Work order: I need the number of lines in the listing below that include the string "index", and only that number.

Data shown:
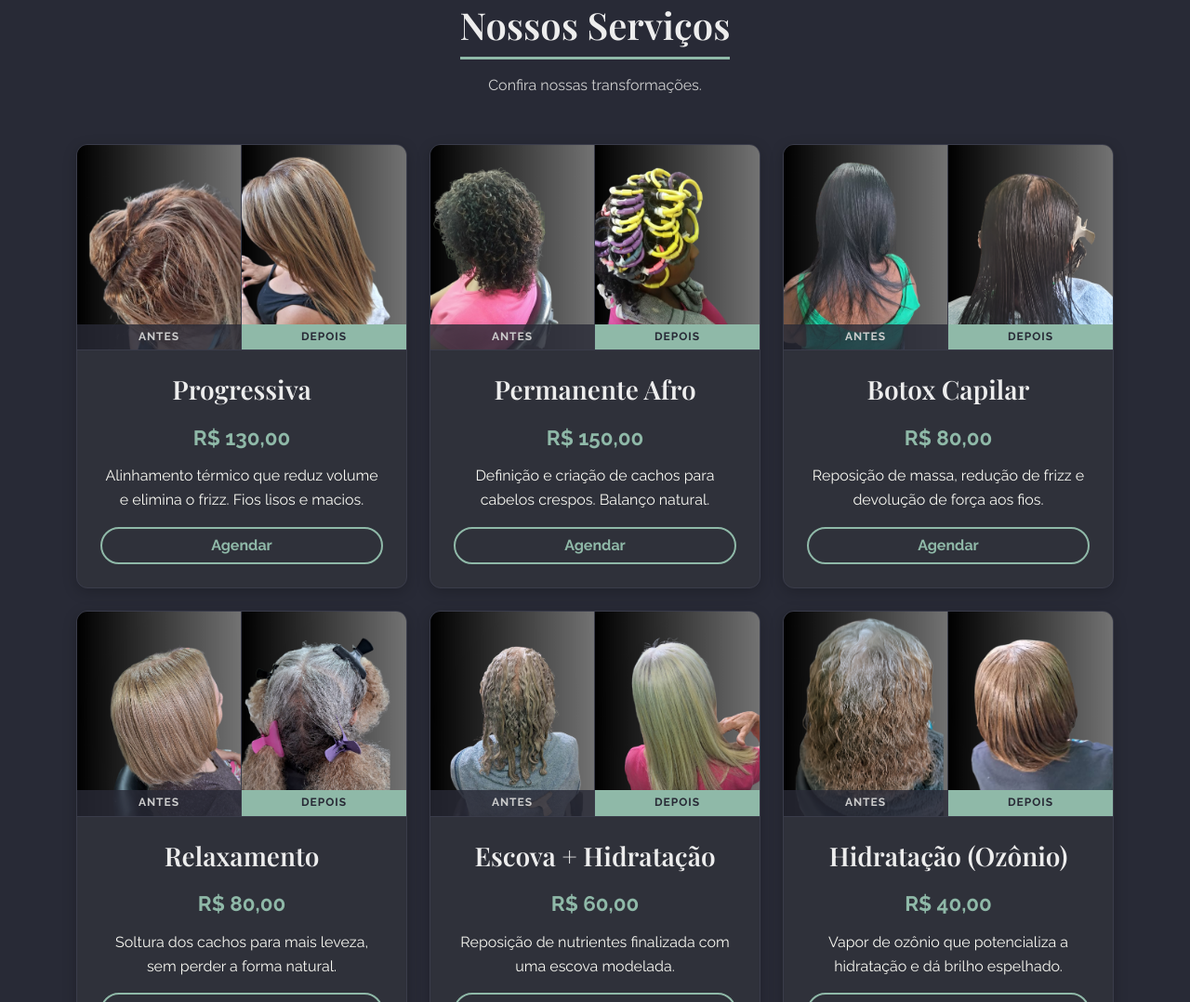
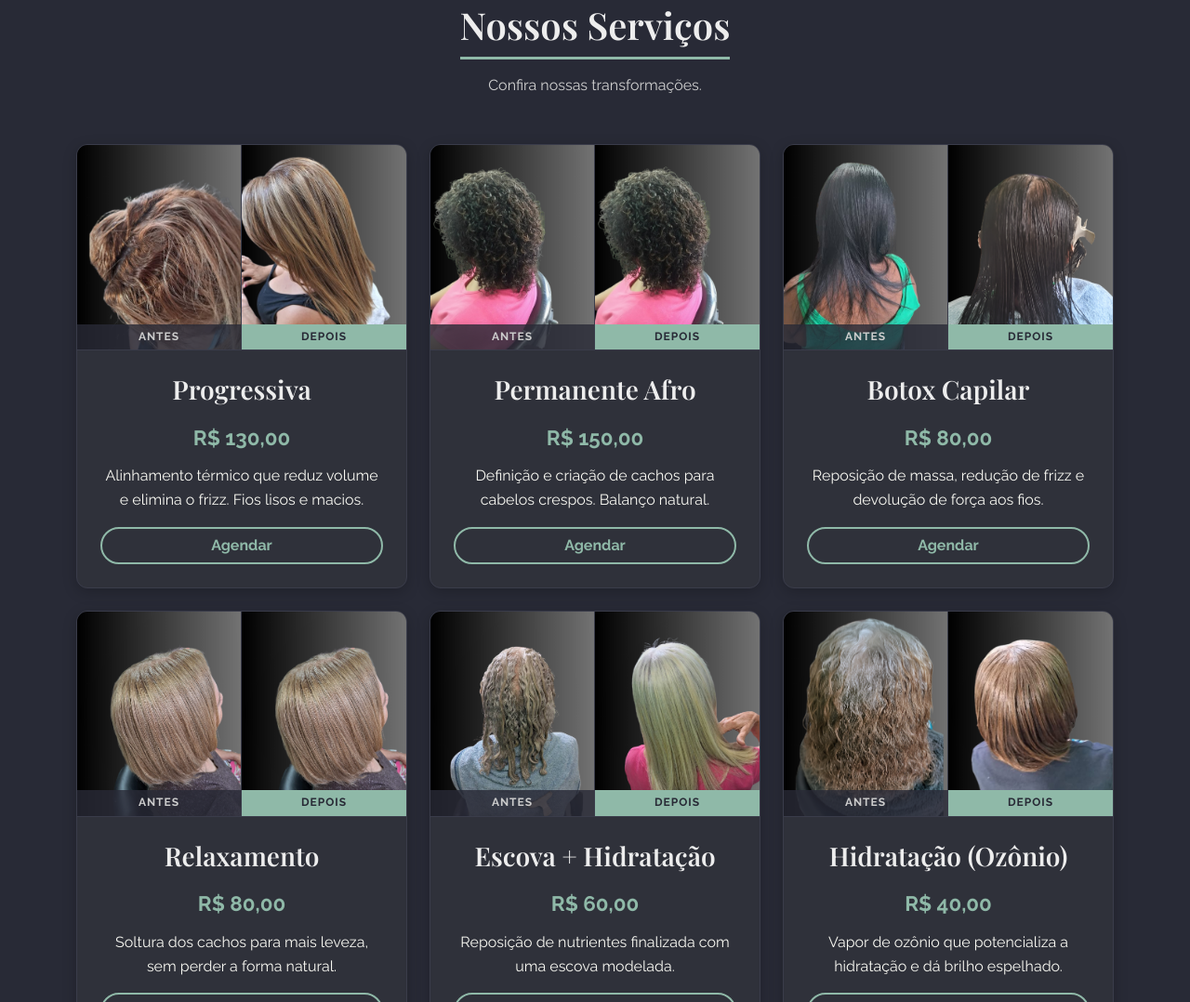
Before and after one commit to anacabelereira-web/Especialista, a plain HTML site: page index.html in a window 1280 px wide. Shown: the part 816-1894 px from the top of the page at 93% size. Drawn offline with nearby package versions, Linux system fonts and the light colour scheme.

Commit message:
Update index.html

```diff
--- a/index.html
+++ b/index.html
@@ -320,7 +320,7 @@
                                 <span class="label-antes">Antes</span>
                             </div>
                             <div class="media-after">
-                                <img src="afro2.jpg" alt="Depois">
+                                <img src="afro1.jpg" alt="Depois">
                                 <span class="label-depois">Depois</span>
                             </div>
                         </div>
@@ -362,7 +362,7 @@
                                 <span class="label-antes">Antes</span>
                             </div>
                             <div class="media-after">
-                                <img src="relax2.jpg" alt="Depois">
+                                <img src="relax1.jpg" alt="Depois">
                                 <span class="label-depois">Depois</span>
                             </div>
                         </div>
```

Exercise solution: 4